As a public relations professional, imagine my excitement when I stumbled across a new report that found associations are spending an unprecedented amount of money to sway public opinion.
No, I’m not excited that associations are shelling out big bucks, but it’s validation.
It’s true that we’re spin doctors, but we’re there when you need us. It’s our job to help you sort through the clutter of public confusion, misinformation and media madness.
Last month, the Center for Public Integrity released a report on the PR spending of Washington, D.C.-based trade associations.
“It’s been well-publicized how much industry spends on lobbying the government, but little is known about how much money goes toward influencing the public,” the center says. “In an effort to find out more, Center for Public Integrity reporters examined the tax returns for trade associations that spent more than $1 million on lobbying in 2012. The IRS requires the groups to report their top five contractors.”
The report found that from 2008 to 2012, 144 trade groups spent $1.2 billion – 37 percent of the total amount spent on contracts – on PR and marketing. By industry sector, energy and natural resources associations were the big spenders. Business associations came in second, spending more than $200 million on public relations, marketing and ad services. And, perhaps of special interest to our readers: The food and beverage association ranked No. 4 in PR spending.
At one time, associations earmarked thousands of dollars for lobbyists. But that’s slowly shrinking, thanks to the advent of social media, blogs and citizen journalism. Whereas lobbying engages policy makers, public relations engages a public platform devoid of class, gender, race and socioeconomic divisions.
“They certainly want to influence the general public because the general public will then influence the politicians, the lawmakers or the regulators in that particular industry,” said Steve Barrett, editor-in-chief of trade magazine PR Week.
And it seems Edelman is thriving. The nation’s largest public relations firm, which employs 5,000 people, netted the most revenue.
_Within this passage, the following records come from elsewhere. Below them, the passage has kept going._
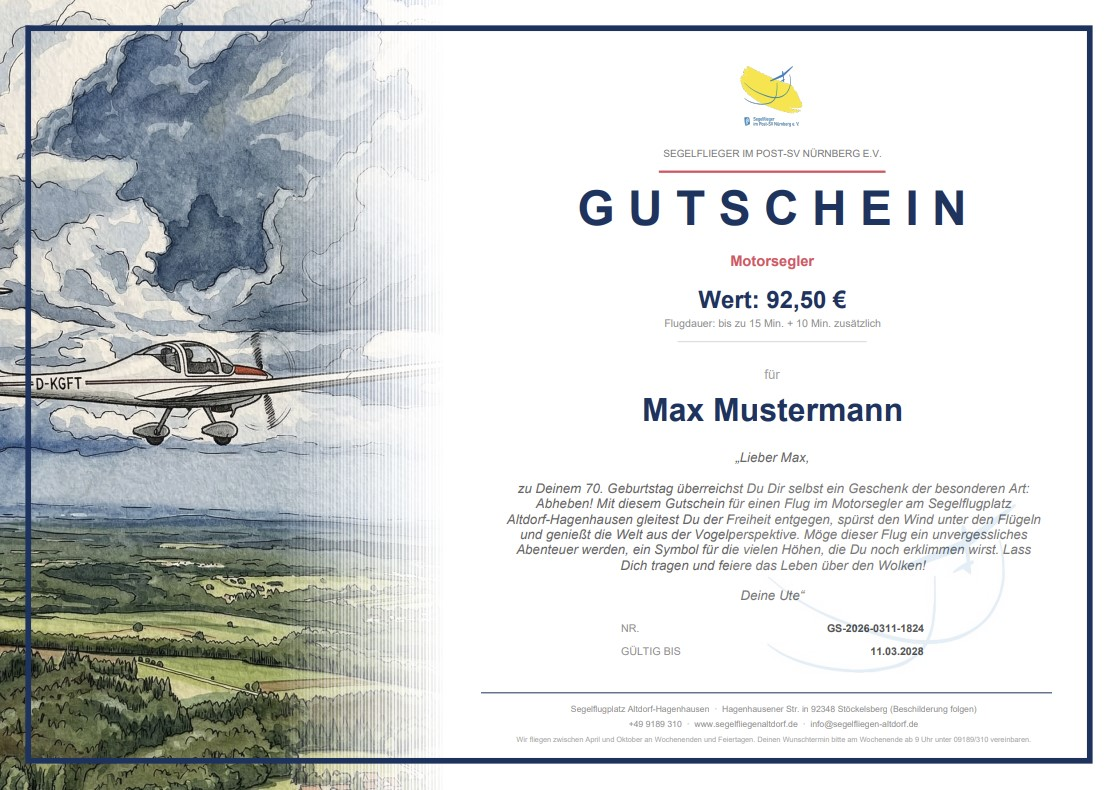
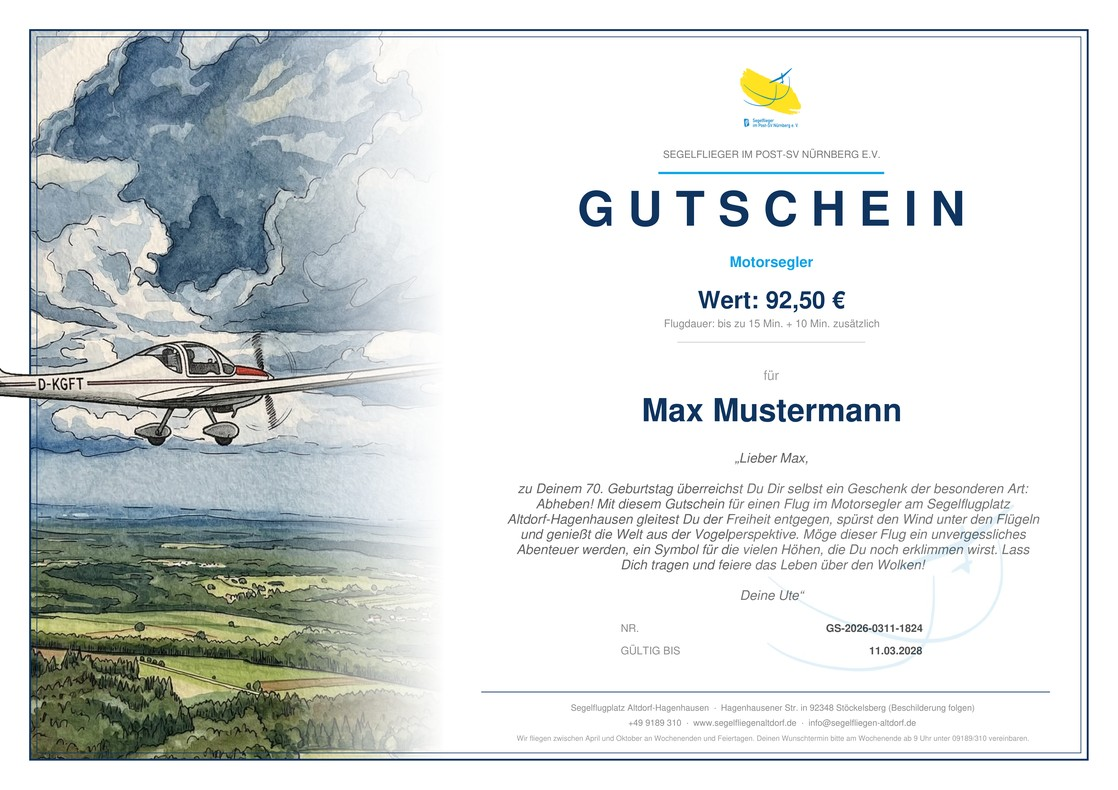
Gutschein-PDF: schlanker Doppelrahmen, Flugzeug ragt aus dem Rahmen
Aquarell endet am Rahmen, ueberstehende Bildteile als Freisteller obenauf.
Weissverlauf als ein Verlaufsbild statt 50 Streifen (keine Laengsstreifen mehr).
Beispielgutschein auf Mitfliegen neu gerendert.

Claude-Session: https://claude.ai/code/session_01X8fPBRjRz1x8dHZwAnkjCX

diff --git a/intern.html b/intern.html
@@ -480,6 +480,32 @@
             '_default': 'images/Gutschein.jpg'
         };
 
+        // "Fliegt aus dem Rahmen": Bildteile (Flügelspitze, Rumpf, Rauchspuren), die über den Rahmen ragen.
+        // Unveränderte Pixel aus dem jeweiligen Aquarell, nur freigestellt; Lage auf der A4-Seite in mm.
+        // Wird ein Aquarell ersetzt, müssen die Freisteller neu erzeugt werden (vorlagen/gutschein-freisteller/make.py).
+        const gutscheinFreisteller = {
+            'images/Gutschein_Kunstflug.jpg': [
+                { src: 'images/Gutschein_Kunstflug_Freisteller_1.png', x: -1.550, y: 89.209, w: 13.670, h: 40.657 },
+                { src: 'images/Gutschein_Kunstflug_Freisteller_2.png', x: -1.550, y: 161.684, w: 13.670, h: 18.266 },
+                { src: 'images/Gutschein_Kunstflug_Freisteller_3.png', x: 0.218, y: 172.054, w: 11.902, h: 31.818 },
+                { src: 'images/Gutschein_Kunstflug_Freisteller_4.png', x: 40.403, y: 197.980, w: 6.364, h: 12.020 }
+            ],
+            'images/Gutschein_Motorflug.jpg': [
+                { src: 'images/Gutschein_Motorflug_Freisteller_1.png', x: -1.505, y: 96.715, w: 13.514, h: 9.871 }
+            ],
+            'images/Gutschein_Segelflug.jpg': [
+                { src: 'images/Gutschein_Segelflug_Freisteller_1.png', x: 0.114, y: 124.515, w: 11.717, h: 4.126 }
+            ]
+            // Gutschein_Flugzeugschlepp.jpg: nichts reicht über den Rahmen
+        };
+        // Gutschein.jpg ist dasselbe Aquarell wie Gutschein_Motorflug.jpg
+        gutscheinFreisteller['images/Gutschein.jpg'] = gutscheinFreisteller['images/Gutschein_Motorflug.jpg'];
+        const gutscheinFreistellerImages = {};
+
+        // Weißverlauf am rechten Rand des Aquarells (1024 × 1 px, weiß mit Transparenz-Rampe).
+        // Eine einzige Bildschicht statt vieler halbtransparenter Streifen, die sichtbare Längsstreifen erzeugt haben.
[1 lines of base64/hex data omitted]
+
         let watermarkBase64 = null;
         let watermarkW = 0;
         let watermarkH = 0;
@@ -515,6 +541,9 @@
                 };
                 img.src = d;
             }).catch(() => {});
+        });
+        [...new Set(Object.values(gutscheinFreisteller).flat().map(p => p.src))].forEach(src => {
+            loadImageAsBase64(src).then(d => { gutscheinFreistellerImages[src] = d; }).catch(() => {});
         });
 
         // HTML-Sonderzeichen escapen (XSS-Schutz f\u00FCr User-Eingaben in HTML-Vorlage)
@@ -753,9 +782,18 @@
             const imgSrc = gutscheinImageMap[flightType]
                 || Object.keys(gutscheinImageMap).filter(function(k) { return k !== '_default' && ftLower.indexOf(k.toLowerCase()) !== -1; }).map(function(k) { return gutscheinImageMap[k]; })[0]
                 || gutscheinImageMap['_default'];
-            const bgData = gutscheinImages[imgSrc] || gutscheinImages[gutscheinImageMap['_default']];
+            const bgSrc = gutscheinImages[imgSrc] ? imgSrc : gutscheinImageMap['_default'];
+            const bgData = gutscheinImages[bgSrc];
+            const rahmenLw = 0.5;
+            const rahmenInnen = margin + rahmenLw / 2;
             if (bgData) {
+                // Aquarell nur innerhalb des Rahmens, außen bleibt ein weißer Rand
+                doc.saveGraphicsState();
                 try {
+                    doc.rect(rahmenInnen, rahmenInnen, w - rahmenInnen * 2, h - rahmenInnen * 2, null);
+                    doc.clip();
+                    doc.discardPath();
+
                     const aspectRatio = bgData.w / bgData.h;
                     let drawW = h * aspectRatio;
                     let drawH = h;
@@ -769,23 +807,29 @@
 
                     const fadeStart = imgAreaW - 40;
                     const fadeEnd = imgAreaW + 5;
-                    const steps = 50;
-                    for (let i = 0; i < steps; i++) {
-                        const x = fadeStart + (i / steps) * (fadeEnd - fadeStart);
-                        const opacity = i / steps;
-                        doc.setGState(new doc.GState({ opacity: opacity }));
-                        doc.setFillColor(255, 255, 255);
-                        doc.rect(x, 0, (fadeEnd - fadeStart) / steps + 0.3, h, 'F');
-                    }
-                    doc.setGState(new doc.GState({ opacity: 1 }));
+                    doc.addImage(gutscheinVerlauf, 'PNG', fadeStart, 0, fadeEnd - fadeStart, h, 'gutscheinVerlauf');
                     doc.setFillColor(255, 255, 255);
-                    doc.rect(imgAreaW + 5, 0, w - imgAreaW - 5, h, 'F');
+                    doc.rect(fadeEnd, 0, w - fadeEnd, h, 'F');
                 } catch(e) {}
+                doc.restoreGraphicsState();
             }
 
+            // Schlanker Doppelrahmen: 0,5 mm Navy, feine Haarlinie 1,8 mm weiter innen
             doc.setDrawColor(15, 52, 96);
-            doc.setLineWidth(1.5);
+            doc.setLineWidth(rahmenLw);
             doc.rect(margin, margin, w - margin * 2, h - margin * 2);
+            doc.setLineWidth(0.18);
+            doc.rect(margin + 1.8, margin + 1.8, w - (margin + 1.8) * 2, h - (margin + 1.8) * 2);
+
+            // Was im Aquarell über den Rahmen ragt, obenauf legen
+            if (bgData) {
+                (gutscheinFreisteller[bgSrc] || []).forEach(function(p) {
+                    if (!gutscheinFreistellerImages[p.src]) return;
+                    try {
+                        doc.addImage(gutscheinFreistellerImages[p.src], 'PNG', p.x, p.y, p.w, p.h, p.src, 'FAST');
+                    } catch(e) {}
+                });
+            }
 
             const textCenterX = imgAreaW + (w - imgAreaW) / 2;
             const textLeft = imgAreaW + 15;

diff --git a/CLAUDE.md b/CLAUDE.md
@@ -423,6 +423,7 @@ The panel is organised in **five tabs**:
 - The "Übernehmen" button and click-to-load only appear **after** the order is marked as paid.
 - **Payment Reminder**: Unpaid orders show a "Reminder" button that sends a reminder email to the customer via Cloud Function `sendAdminEmail`. The reminder dynamically adapts to the payment method (bank transfer vs. pickup).
 - **PDF generation** via jsPDF (self-hosted in `lib/jspdf/`). PDF includes: flight type, value, flight duration (calculated from base + extra time), recipient name, greeting text, voucher number, validity date, club address, and flight time info.
+- **PDF frame ("fliegt aus dem Rahmen")**: slim double frame (0.5 mm navy + 0.18 mm hairline 1.8 mm inside). The watercolour is clipped to the inside of the frame (white margin outside) and fades to white via one small gradient PNG (`gutscheinVerlauf`, inline base64 — replaces the old 50 semi-transparent strips that showed vertical banding). Parts of the aircraft/smoke trails that reach past the frame are laid on top as pre-cut PNGs (`images/Gutschein_<Bild>_Freisteller_<n>.png`, positions in mm in `gutscheinFreisteller`). If a watercolour in `images/` is replaced, regenerate them with `vorlagen/gutschein-freisteller/make.py` (local only, not in the repo) and paste the printed lines into `gutscheinFreisteller`. `images/Gutscheinbeispiel.jpg/.webp` (lightbox "Beispielgutschein" on `mitfliegen.html`) is a 1118×790 render of the real `generatePDF()` and must be re-rendered when the voucher design changes.
 - **"Wert im Gutschein anzeigen" checkbox**: Checked by default on `mitfliegen.html`. When unchecked, PDF shows only flight duration instead of value. For "Kunstflug", flight duration is never shown (pauschal). Stored as `wertAnzeigen` in `voucherOrders` and `showValue` in `vouchers`.
 - **PDF reprint**: Open and redeemed vouchers show a "PDF" button that directly regenerates the PDF without saving a duplicate to Firestore (checks voucher number against `cachedVouchers`). Voucher documents store `zusatzzeit` and `showValue` for accurate reprints.
 - **Gutschein-Versand** — two options: "PDF herunterladen" (manual send) and "PDF per E-Mail senden" (automatic via Firebase Cloud Function over Strato-SMTP, sends HTML email with PDF attachment). Cloud Function: `sendVoucherEmail` (europe-west1), callable, admin-only, uses Secrets `SMTP_USER` / `SMTP_PASS`.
According to the report, associations paid Edelman nearly $350 million, with the American Petroleum Institute carrying most of the load.
It’s important to note that the report measured only the most politically active associations in Washington, D.C., so some key players could have been left out of the analysis.
However, “the contractor information provides an inside look at the way trade associations use PR and advertising to ply the American mind,” the Center for Public Integrity says. “Trade groups determined to fight regulations and boost profits of their members have spent heavily to influence how the public perceives policies that affect everything from the air we breathe to the beverages we drink.”
A word of caution: Transparency is important. If you budget for public relations efforts, make sure your members know where your association stands.
Essentially, PR pros are message makers. In a sticky situation, it’s our job to help clients maintain their integrity. But we’re also storytellers. Earned media (or non-paid media coverage) is key to reputation building, especially in a market in which PR pros outnumber journalists.
Is your association setting a trend? Does your association have an awesome success story to share, i.e. outreach or community service? Do you have a member organization that’s doing something incredible? That’s where PR can help. For starters, check outPublic Relations Society of America, which includes a directory of PR firms and service providers.
I’d love to hear your thoughts on this. Feel free to reach out to me at Kristen@eventgarde.com.